*** Opening of THE INPUT ***

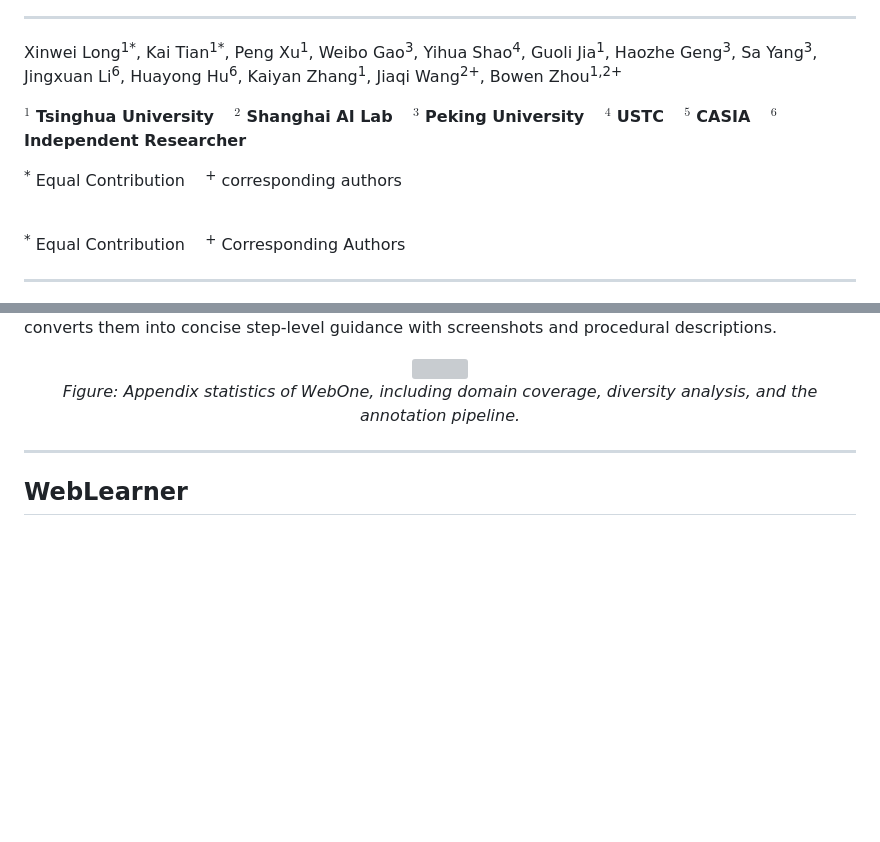
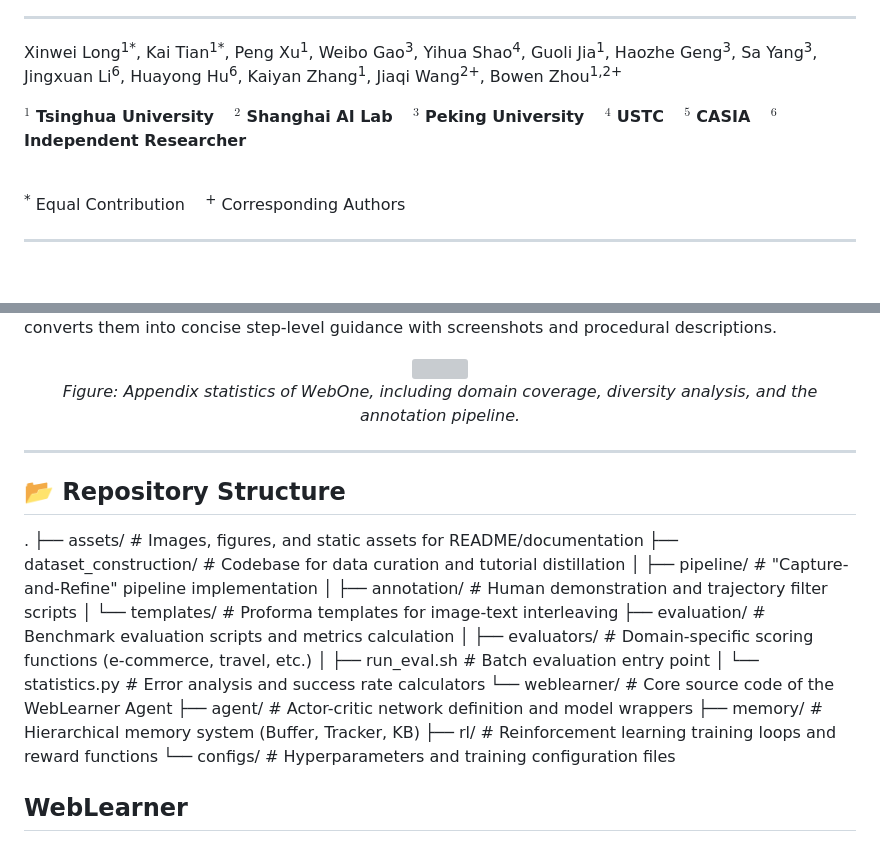
Before and after one commit to TsinghuaC3I/webOne, a Markdown page: README.md, 2 parts joined by grey strips. Rendered like a GitHub page; blank space fills up the shorter version; grey boxes are pictures that could not be loaded.

```diff
--- a/README.md
+++ b/README.md
@@ -9,8 +9,6 @@
 Xinwei Long<sup>1*</sup>, Kai Tian<sup>1*</sup>, Peng Xu<sup>1</sup>, Weibo Gao<sup>3</sup>, Yihua Shao<sup>4</sup>, Guoli Jia<sup>1</sup>, Haozhe Geng<sup>3</sup>, Sa Yang<sup>3</sup>, Jingxuan Li<sup>6</sup>, Huayong Hu<sup>6</sup>, Kaiyan Zhang<sup>1</sup>, Jiaqi Wang<sup>2+</sup>, Bowen Zhou<sup>1,2+</sup>
 
 $^{1}$ **Tsinghua University** &nbsp;&nbsp; $^{2}$ **Shanghai AI Lab** &nbsp;&nbsp; $^{3}$ **Peking University** &nbsp;&nbsp; $^{4}$ **USTC** &nbsp;&nbsp; $^{5}$ **CASIA** &nbsp;&nbsp; $^{6}$ **Independent Researcher**
-
-<sup>*</sup> Equal Contribution &nbsp;&nbsp; <sup>+</sup> corresponding authors
 
 <br>
 
@@ -54,6 +52,23 @@ WebOne is designed around this setting. The benchmark contains websites from mul
 
 ---
 
+## 📂 Repository Structure
+.
+├── assets/                  # Images, figures, and static assets for README/documentation
+├── dataset_construction/    # Codebase for data curation and tutorial distillation
+│   ├── pipeline/            # "Capture-and-Refine" pipeline implementation
+│   ├── annotation/          # Human demonstration and trajectory filter scripts
+│   └── templates/           # Proforma templates for image-text interleaving
+├── evaluation/              # Benchmark evaluation scripts and metrics calculation
+│   ├── evaluators/          # Domain-specific scoring functions (e-commerce, travel, etc.)
+│   ├── run_eval.sh          # Batch evaluation entry point
+│   └── statistics.py        # Error analysis and success rate calculators
+└── weblearner/              # Core source code of the WebLearner Agent
+    ├── agent/               # Actor-critic network definition and model wrappers
+    ├── memory/              # Hierarchical memory system (Buffer, Tracker, KB)
+    ├── rl/                  # Reinforcement learning training loops and reward functions
+    └── configs/             # Hyperparameters and training configuration files
+
 ## WebLearner
 
 To make tutorial following practical, the paper proposes **WebLearner**, an RL-based GUI agent with a hierarchical memory design:
```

*** Close of THE INPUT ***

## PROBLEM REQUIREMENTS
Filter the records down to the lines that contain the string "functions", and copy those lines.

## SOLUTION
+│   ├── evaluators/          # Domain-specific scoring functions (e-commerce, travel, etc.)
+    ├── rl/                  # Reinforcement learning training loops and reward functions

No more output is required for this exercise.